Every line in the entries that holds "href" should be identified and copied.

________________________________________

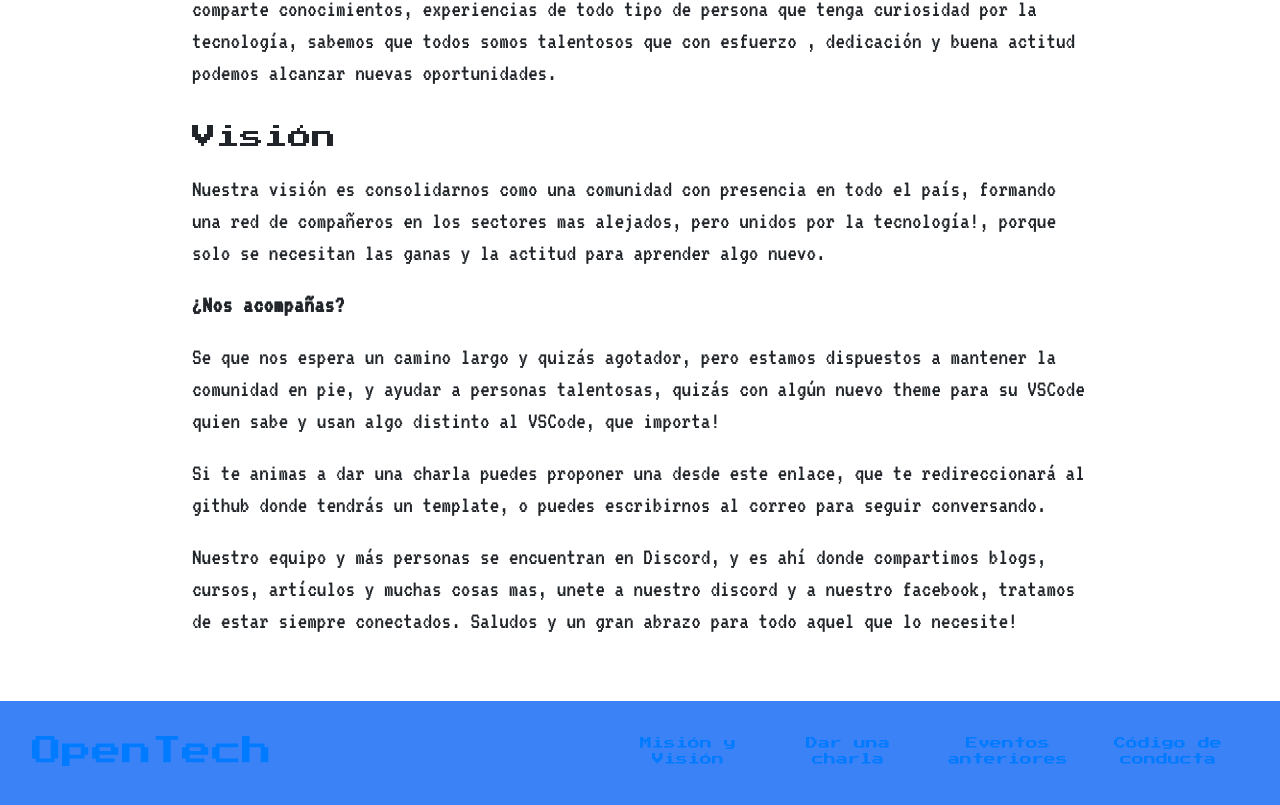
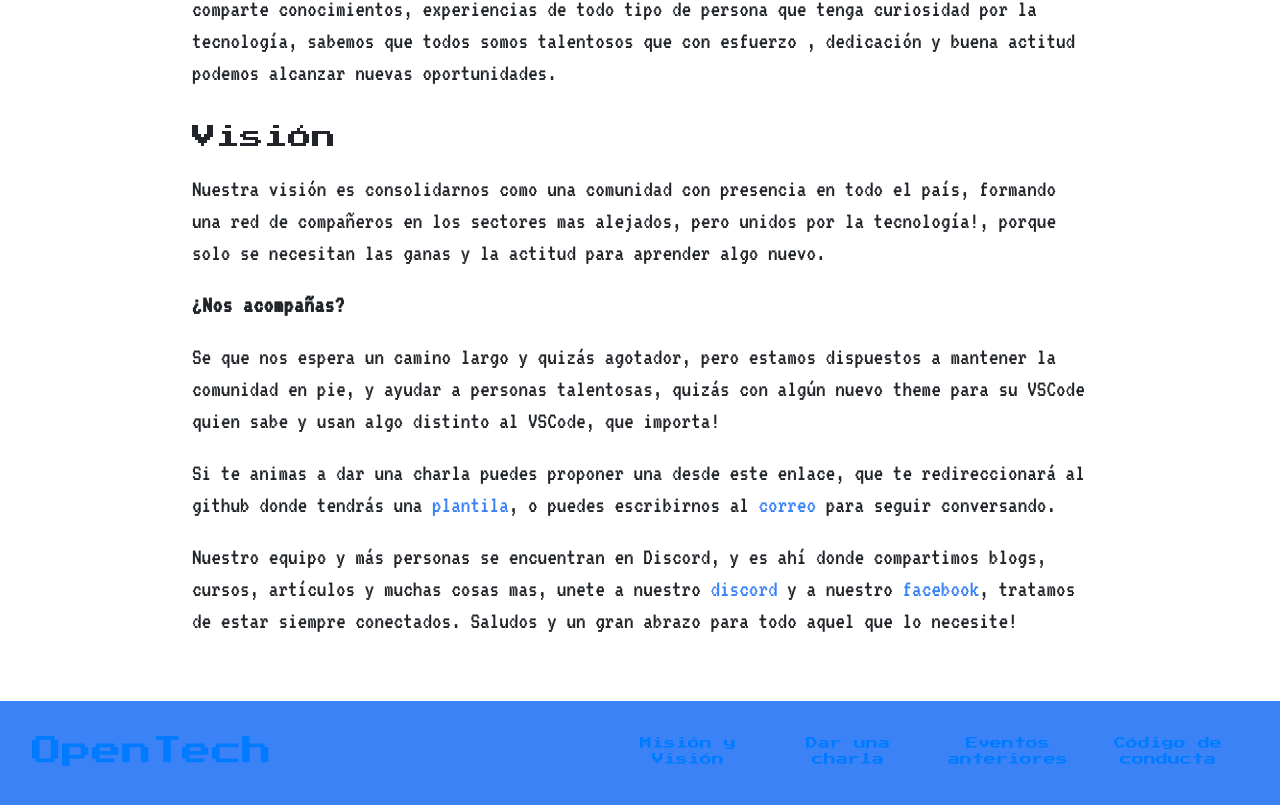
Before and after one commit to opentech-pe/opentech.pe, a Next.js app: page /mission-and-vision in a window 1280 px wide. Shown: the part 1695-2500 px from the top of the page. Built offline with nearby package versions, Linux system fonts and the light colour scheme; no server answers.

Commit message:
feat: add links into mission and vision text

```diff
--- a/pages/mission-and-vision.js
+++ b/pages/mission-and-vision.js
@@ -103,11 +103,49 @@ export default function MissionAndVision() {
             talentosas, quizás con algún nuevo theme para su VSCode quien sabe y
             usan algo distinto al VSCode, que importa!
             <span className="block my-4 md:my-5">
-              Si te animas a dar una charla puedes proponer una desde este enlace,
-              que te redireccionará al github donde tendrás un template, o puedes
-              escribirnos al correo para seguir conversando.
+              Si te animas a dar una charla puedes proponer una desde este
+              enlace, que te redireccionará al github donde tendrás una
+              <a
+                className="text-blue-500"
+                href="https://github.com/opentech-pe/opentech.pe/issues/new?assignees=jhonfitzgerald%2C+paulotijero%2C&labels=cfp&template=propuesta-de-charla.md&title=T%C3%ADtulo+de+tu+charla+.+.+."
+                target="_blank"
+              >
+                {" "}
+                plantila
+              </a>
+              , o puedes escribirnos al{" "}
+              <a
+                className="text-blue-500"
+                href="mailto:loloy.laurencio@gmail.com"
+                target="_blank"
+              >
+                {" "}
+                correo
+              </a>{" "}
+              para seguir conversando.
             </span>
-            Nuestro equipo y más personas se encuentran en Discord, y es ahí donde compartimos blogs, cursos, artículos y muchas cosas mas, unete a nuestro discord y a nuestro facebook, tratamos de estar siempre  conectados. Saludos y un gran abrazo para todo aquel que lo necesite!
+            Nuestro equipo y más personas se encuentran en Discord, y es ahí
+            donde compartimos blogs, cursos, artículos y muchas cosas mas, unete
+            a nuestro{" "}
+            <a
+              className="text-blue-500"
+              href="https://discord.gg/qZ9zATH5sN"
+              target="_blank"
+            >
+              {" "}
+              discord
+            </a>{" "}
+            y a nuestro{" "}
+            <a
+              className="text-blue-500"
+              href="https://www.facebook.com/OpenTechTM"
+              target="_blank"
+            >
+              {" "}
+              facebook
+            </a>
+            , tratamos de estar siempre conectados. Saludos y un gran abrazo
+            para todo aquel que lo necesite!
           </p>
         </section>
       </main>
```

________________________________________

▶ Exercise output
+                href="https://github.com/opentech-pe/opentech.pe/issues/new?assignees=jhonfitzgerald%2C+paulotijero%2C&labels=cfp&template=propuesta-de-charla.md&title=T%C3%ADtulo+de+tu+charla+.+.+."
+                href="mailto:loloy.laurencio@gmail.com"
+              href="https://discord.gg/qZ9zATH5sN"
+              href="https://www.facebook.com/OpenTechTM"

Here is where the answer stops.